■ Exercise instructions
If a line in the entries includes "class", show that line.

Extracted data entries
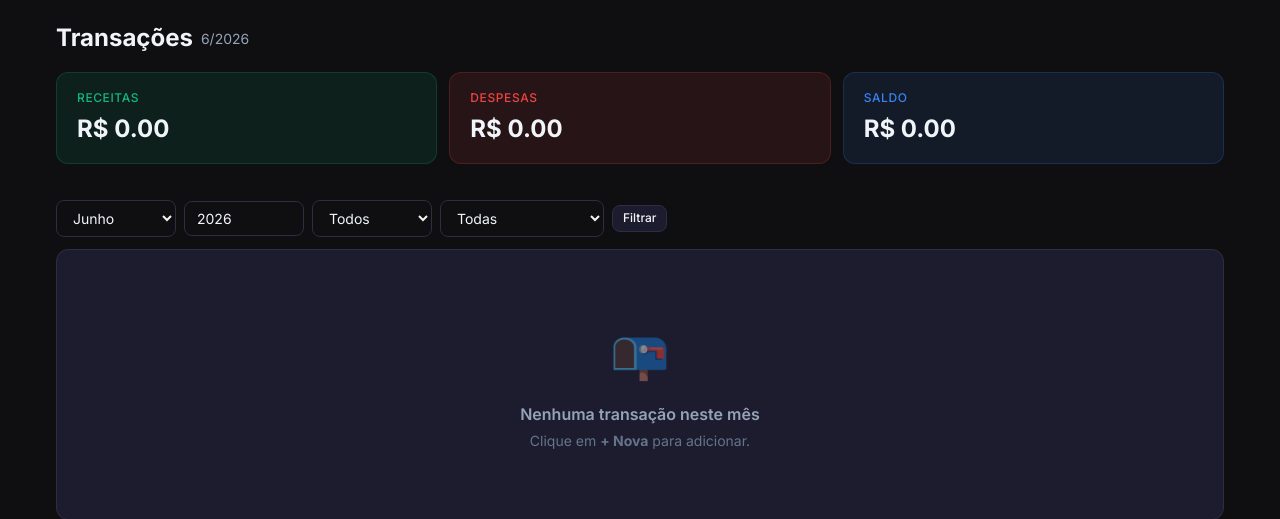
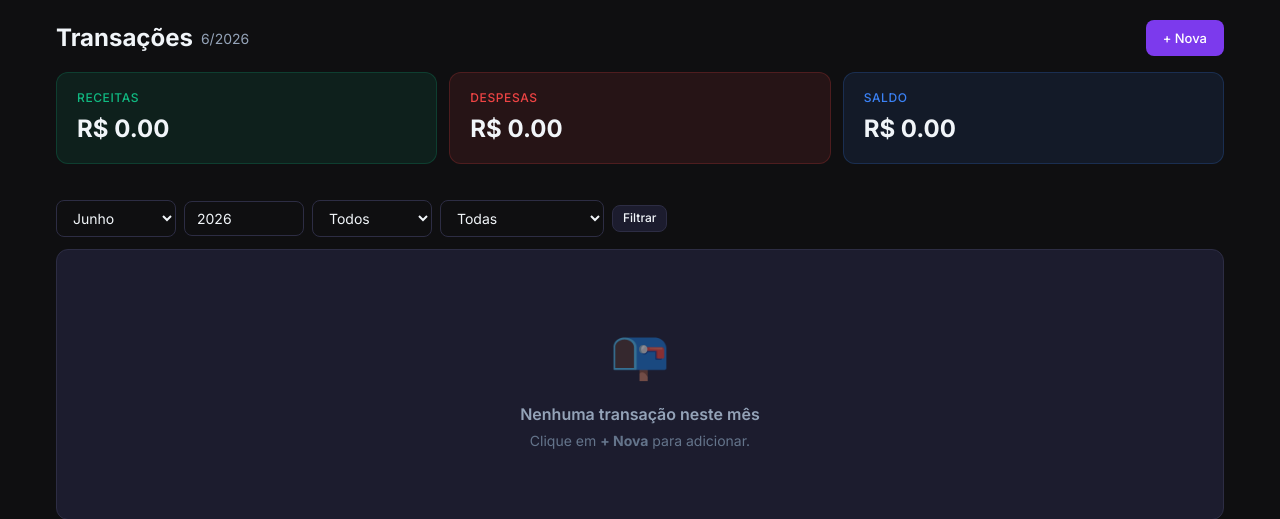
Before and after one commit to odeiviton/app-financeiro, a Flask app: page /transacoes/ in a window 1280 px wide. Shown: the part 57-576 px from the top of the page. Run offline with Flask 3, Linux system fonts and the light colour scheme; a user stored in the database is signed in; data comes from the database, SQL or seed files in the repository; data that the repository does not hold is empty; some libraries are stand-ins or nearby versions.

Commit message:
fix: show + Nova button on desktop in transacoes

```diff
--- a/app/templates/transacoes.html
+++ b/app/templates/transacoes.html
@@ -6,7 +6,7 @@
 {% block content %}
 <div class="page-header">
   <h1>Transações <small>{{ mes }}/{{ ano }}</small></h1>
-  <a href="#" class="btn btn-primary hide-desktop" data-open-modal>+ Nova</a>
+  <a href="#" class="btn btn-primary hide-mobile" data-open-modal>+ Nova</a>
 </div>
 
 <div class="summary-grid">
```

■ Solution to this task
 <div class="page-header">
-  <a href="#" class="btn btn-primary hide-desktop" data-open-modal>+ Nova</a>
+  <a href="#" class="btn btn-primary hide-mobile" data-open-modal>+ Nova</a>
 <div class="summary-grid">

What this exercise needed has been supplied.